### TASK
Please report, as a single number with no other text, how many lines of the listing contain "industryFilter".

### INPUT MATERIAL
________________________________________

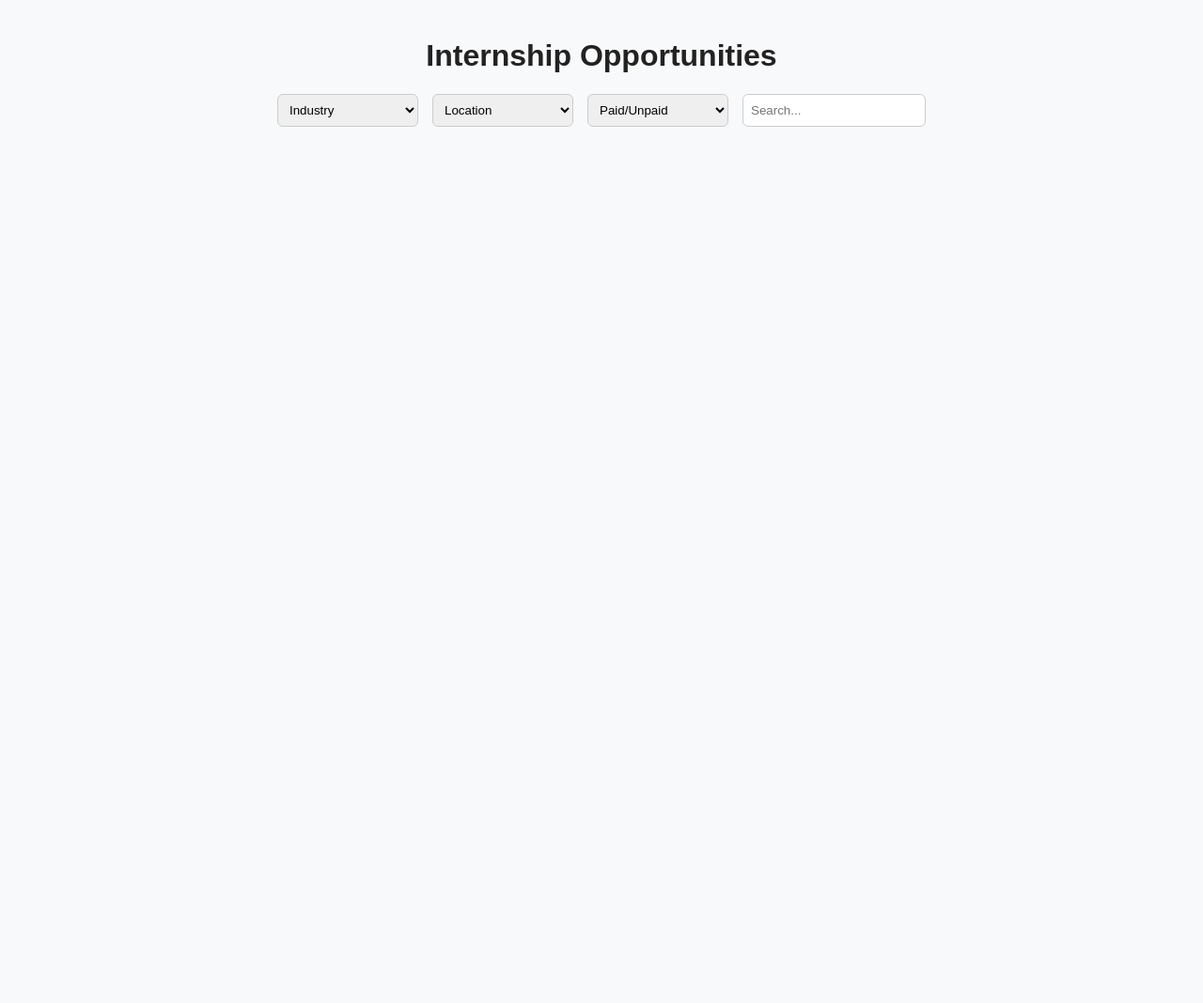
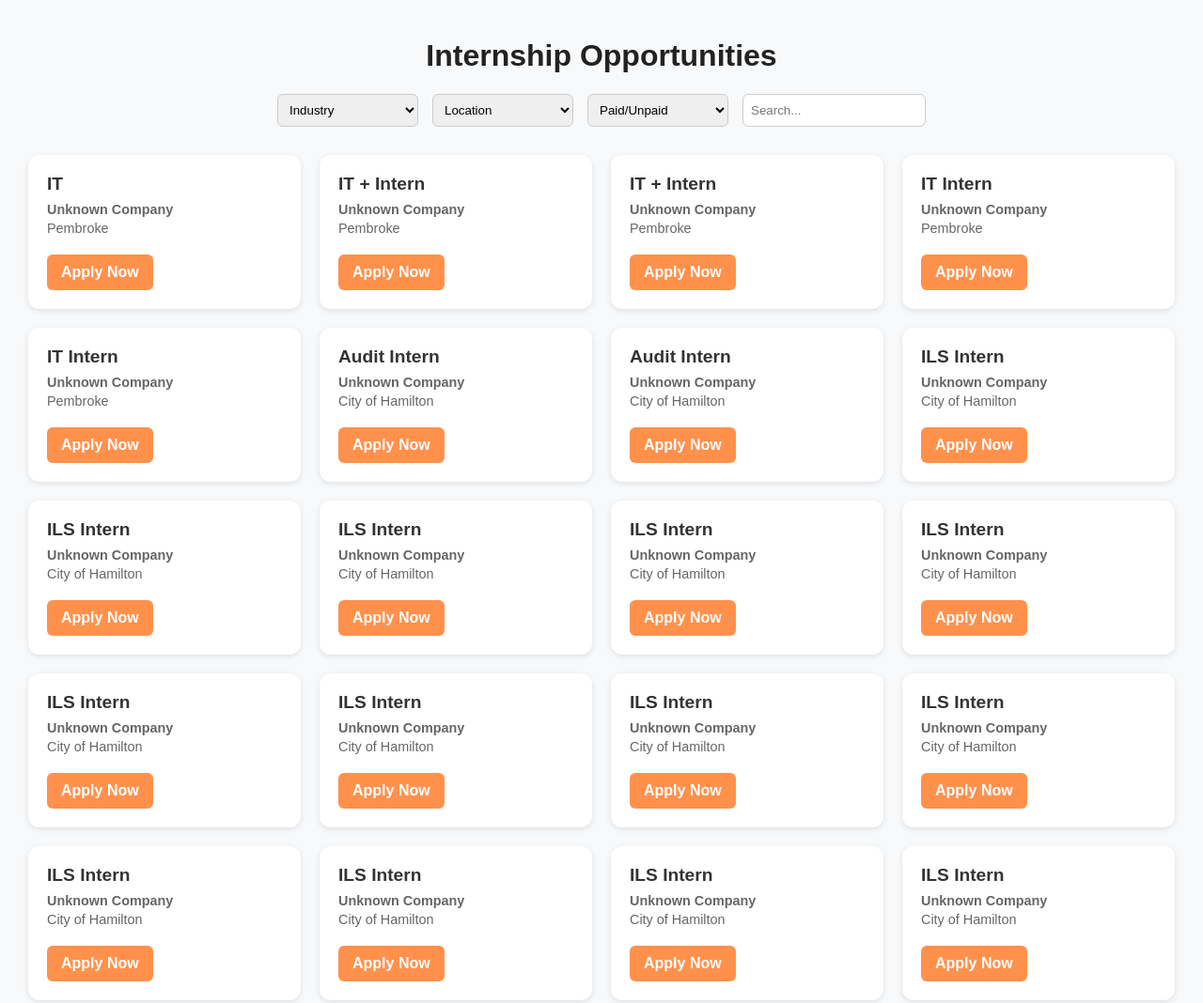
Before and after one commit to Internshipsbda/Internship-Job-Board, a plain HTML site: page index.html in a window 1280 px wide. Shown: the top 1068 px of the page at 94% size. Before the commit the page ends 800 px from the top, so only its background shows below. Drawn offline with Linux system fonts and the light colour scheme.

Commit message:
Update index.html

```diff
--- a/index.html
+++ b/index.html
@@ -17,6 +17,7 @@
     }
     .filters {
       display: flex;
+      flex-wrap: wrap;
       justify-content: center;
       gap: 15px;
       margin-bottom: 20px;
@@ -38,6 +39,10 @@
       border-radius: 12px;
       padding: 20px;
       box-shadow: 0 2px 6px rgba(0,0,0,0.1);
+      transition: transform 0.2s;
+    }
+    .card:hover {
+      transform: scale(1.02);
     }
     .card h3 {
       margin: 0 0 8px 0;
@@ -70,12 +75,16 @@
       font-weight: bold;
       margin-top: 10px;
     }
+    .apply-btn:hover {
+      background: #e56f26;
+    }
   </style>
 </head>
 <body>
 
   <h1>Internship Opportunities</h1>
 
+  <!-- Filters -->
   <div class="filters">
     <select id="industryFilter">
       <option value="">Industry</option>
@@ -91,6 +100,7 @@
     <input type="text" id="searchBox" placeholder="Search...">
   </div>
 
+  <!-- Job Grid -->
   <div class="grid" id="jobGrid"></div>
 
   <script>
@@ -99,8 +109,76 @@
       const jobs = await res.json();
       const jobGrid = document.getElementById("jobGrid");
 
-      // Populate filter options dynamically
+      // Populate filter dropdowns
       const industries = [...new Set(jobs.map(j => j.Industry))];
       const locations = [...new Set(jobs.map(j => j.Location))];
       const industryFilter = document.getElementById("industryFilter");
-      const locationFilter =
+      const locationFilter = document.getElementById("locationFilter");
+
+      industries.forEach(ind => {
+        if(ind) {
+          let opt = document.createElement("option");
+          opt.value = ind;
+          opt.textContent = ind;
+          industryFilter.appendChild(opt);
+        }
+      });
+      locations.forEach(loc => {
+        if(loc) {
+          let opt = document.createElement("option");
+          opt.value = loc;
+          opt.textContent = loc;
+          locationFilter.appendChild(opt);
+        }
+      });
+
+      // Render jobs
+      function renderJobs() {
+        const industryVal = industryFilter.value.toLowerCase();
+        const locationVal = locationFilter.value.toLowerCase();
+        const paidVal = document.getElementById("paidFilter").value;
+        const searchVal = document.getElementById("searchBox").value.toLowerCase();
+
+        jobGrid.innerHTML = "";
+
+        jobs.filter(job => {
+          return (
+            (!industryVal || (job.Industry && job.Industry.toLowerCase().includes(industryVal))) &&
+            (!locationVal || (job.Location && job.Location.toLowerCase().includes(locationVal))) &&
+            (!paidVal || job.Paid === paidVal) &&
+            (!searchVal ||
+              (job.Title && job.Title.toLowerCase().includes(searchVal)) ||
+              (job.Company && job.Company.toLowerCase().includes(searchVal)))
+          );
+        }).forEach(job => {
+          const card = document.createElement("div");
+          card.className = "card";
+          card.innerHTML = `
+            <h3>${job.Title || "Untitled Role"}</h3>
+            <p><strong>${job.Company || "Unknown Company"}</strong></p>
+            <p>${job.Location || ""}</p>
+            <div class="tags">
+              ${job.Industry ? `<span class="tag">${job.Industry}</span>` : ""}
+              ${job.Paid ? `<span class="tag">${job.Paid === "Yes" ? "Paid" : "Unpaid"}</span>` : ""}
+            </div>
+            <a href="${job.LinktoApply || "#"}" class="apply-btn" target="_blank">Apply Now</a>
+          `;
+          jobGrid.appendChild(card);
+        });
+      }
+
+      // Initial render
+      renderJobs();
+
+      // Update on filter/search
+      industryFilter.addEventListener("change", renderJobs);
+      locationFilter.addEventListener("change", renderJobs);
+      document.getElementById("paidFilter").addEventListener("change", renderJobs);
+      document.getElementById("searchBox").addEventListener("input", renderJobs);
+    }
+
+    loadJobs();
+  </script>
+
+</body>
+</html>
```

________________________________________

### ANSWER BOX
5